(CFP) Hollywood Politics: The Popular Culture Factor in 21st Century Politics
Editor: Leah A. Murray
In 2008 we saw a continuation and maybe even an acceleration of the trend of popular culture having a real effect on politics. From The Daily Show ,to Obama’s Blackberry, to candidates’ use of Facebook and MySpace, we have seen politics opening up to new ways of thinking and acting as we come online for the next generation. As this next generation grows up in a politicized popular world (or perhaps a popularized political world) where issues like torture are dealt with on shows like 24 and we have fictional presidents on The West Wing who deal with real-life policy choices, it is in our interest to understand how this coverage affects the discourse. This edited collection seeks to enhance the discussion of the popular culture effect on our understanding of politics.

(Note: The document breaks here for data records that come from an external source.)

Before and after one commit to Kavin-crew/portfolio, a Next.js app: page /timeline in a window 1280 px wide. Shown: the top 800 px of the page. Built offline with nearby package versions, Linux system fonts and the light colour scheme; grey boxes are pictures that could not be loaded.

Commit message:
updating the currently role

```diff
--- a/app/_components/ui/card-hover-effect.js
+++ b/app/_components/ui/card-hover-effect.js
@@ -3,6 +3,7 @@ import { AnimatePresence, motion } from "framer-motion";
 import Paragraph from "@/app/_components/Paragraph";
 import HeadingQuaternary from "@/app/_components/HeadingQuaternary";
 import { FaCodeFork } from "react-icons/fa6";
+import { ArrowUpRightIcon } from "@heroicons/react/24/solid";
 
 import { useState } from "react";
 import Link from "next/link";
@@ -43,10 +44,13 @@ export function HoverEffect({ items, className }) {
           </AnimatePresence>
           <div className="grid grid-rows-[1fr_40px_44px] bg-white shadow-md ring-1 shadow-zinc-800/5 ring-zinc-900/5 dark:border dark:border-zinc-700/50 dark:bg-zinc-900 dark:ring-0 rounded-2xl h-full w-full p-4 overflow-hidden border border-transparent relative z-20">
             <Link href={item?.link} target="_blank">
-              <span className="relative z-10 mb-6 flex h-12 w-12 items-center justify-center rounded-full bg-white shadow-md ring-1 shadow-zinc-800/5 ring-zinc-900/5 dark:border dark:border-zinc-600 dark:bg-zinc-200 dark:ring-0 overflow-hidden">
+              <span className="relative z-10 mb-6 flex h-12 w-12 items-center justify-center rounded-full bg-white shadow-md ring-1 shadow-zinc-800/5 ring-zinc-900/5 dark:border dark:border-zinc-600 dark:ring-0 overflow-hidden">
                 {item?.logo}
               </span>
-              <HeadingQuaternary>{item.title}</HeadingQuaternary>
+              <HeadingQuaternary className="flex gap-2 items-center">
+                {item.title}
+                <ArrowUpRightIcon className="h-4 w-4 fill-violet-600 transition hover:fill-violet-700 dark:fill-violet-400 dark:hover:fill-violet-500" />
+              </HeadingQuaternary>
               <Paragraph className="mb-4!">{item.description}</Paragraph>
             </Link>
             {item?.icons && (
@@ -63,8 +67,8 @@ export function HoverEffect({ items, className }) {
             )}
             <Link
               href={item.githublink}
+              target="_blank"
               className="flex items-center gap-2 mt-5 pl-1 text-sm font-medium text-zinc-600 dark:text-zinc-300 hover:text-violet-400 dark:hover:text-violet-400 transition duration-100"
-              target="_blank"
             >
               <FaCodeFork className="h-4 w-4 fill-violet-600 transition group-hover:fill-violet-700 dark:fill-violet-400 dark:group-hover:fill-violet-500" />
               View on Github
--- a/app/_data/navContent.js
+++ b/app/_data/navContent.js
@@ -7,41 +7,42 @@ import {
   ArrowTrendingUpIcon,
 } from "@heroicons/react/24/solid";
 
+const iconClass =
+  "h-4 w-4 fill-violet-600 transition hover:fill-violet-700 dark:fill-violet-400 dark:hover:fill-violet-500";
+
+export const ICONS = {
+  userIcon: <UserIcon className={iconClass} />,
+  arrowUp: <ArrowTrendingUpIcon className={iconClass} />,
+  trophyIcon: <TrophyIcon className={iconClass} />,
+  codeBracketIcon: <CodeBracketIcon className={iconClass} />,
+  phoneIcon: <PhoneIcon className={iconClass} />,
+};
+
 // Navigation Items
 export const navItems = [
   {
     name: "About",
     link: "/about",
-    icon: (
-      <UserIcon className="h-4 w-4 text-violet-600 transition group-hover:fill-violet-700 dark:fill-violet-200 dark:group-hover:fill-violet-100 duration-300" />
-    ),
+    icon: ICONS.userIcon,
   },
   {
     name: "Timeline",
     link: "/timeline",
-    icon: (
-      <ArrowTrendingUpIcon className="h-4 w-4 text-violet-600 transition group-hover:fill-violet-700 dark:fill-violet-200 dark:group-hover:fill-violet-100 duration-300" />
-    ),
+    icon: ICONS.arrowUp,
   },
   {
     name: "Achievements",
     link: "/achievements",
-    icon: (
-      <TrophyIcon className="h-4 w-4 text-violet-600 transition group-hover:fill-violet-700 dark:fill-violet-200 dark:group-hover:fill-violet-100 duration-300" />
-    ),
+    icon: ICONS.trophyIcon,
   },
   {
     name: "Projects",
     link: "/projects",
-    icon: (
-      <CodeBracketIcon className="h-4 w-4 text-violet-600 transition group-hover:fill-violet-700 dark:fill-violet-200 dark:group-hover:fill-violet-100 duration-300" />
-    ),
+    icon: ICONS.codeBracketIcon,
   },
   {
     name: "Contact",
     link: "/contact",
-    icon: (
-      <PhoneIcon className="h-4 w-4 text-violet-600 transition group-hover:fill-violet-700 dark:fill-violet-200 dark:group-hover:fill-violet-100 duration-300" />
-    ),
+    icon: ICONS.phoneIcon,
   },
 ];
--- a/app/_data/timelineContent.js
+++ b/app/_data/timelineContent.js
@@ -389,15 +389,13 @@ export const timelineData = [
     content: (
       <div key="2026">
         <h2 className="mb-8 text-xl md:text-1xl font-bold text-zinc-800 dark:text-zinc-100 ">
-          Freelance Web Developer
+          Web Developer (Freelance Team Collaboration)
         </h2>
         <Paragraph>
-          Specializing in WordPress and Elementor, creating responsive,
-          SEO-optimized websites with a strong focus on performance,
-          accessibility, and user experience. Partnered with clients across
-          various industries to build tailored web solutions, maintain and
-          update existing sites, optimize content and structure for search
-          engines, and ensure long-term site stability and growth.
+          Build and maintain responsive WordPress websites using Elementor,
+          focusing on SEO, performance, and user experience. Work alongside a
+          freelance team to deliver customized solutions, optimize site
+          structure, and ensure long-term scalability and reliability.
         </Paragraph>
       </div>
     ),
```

Topics include but are not limited to: media representations; public discourse on popular culture’s effect; the intersections of entertainment and the news media; political debates in literature, on television, and in the movies; the use of political satire; the effect of blogging and social networking sites like Facebook and MySpace; the effect of YouTube.
Submit abstracts via email by Feb 27 to lmurray_at_weber.edu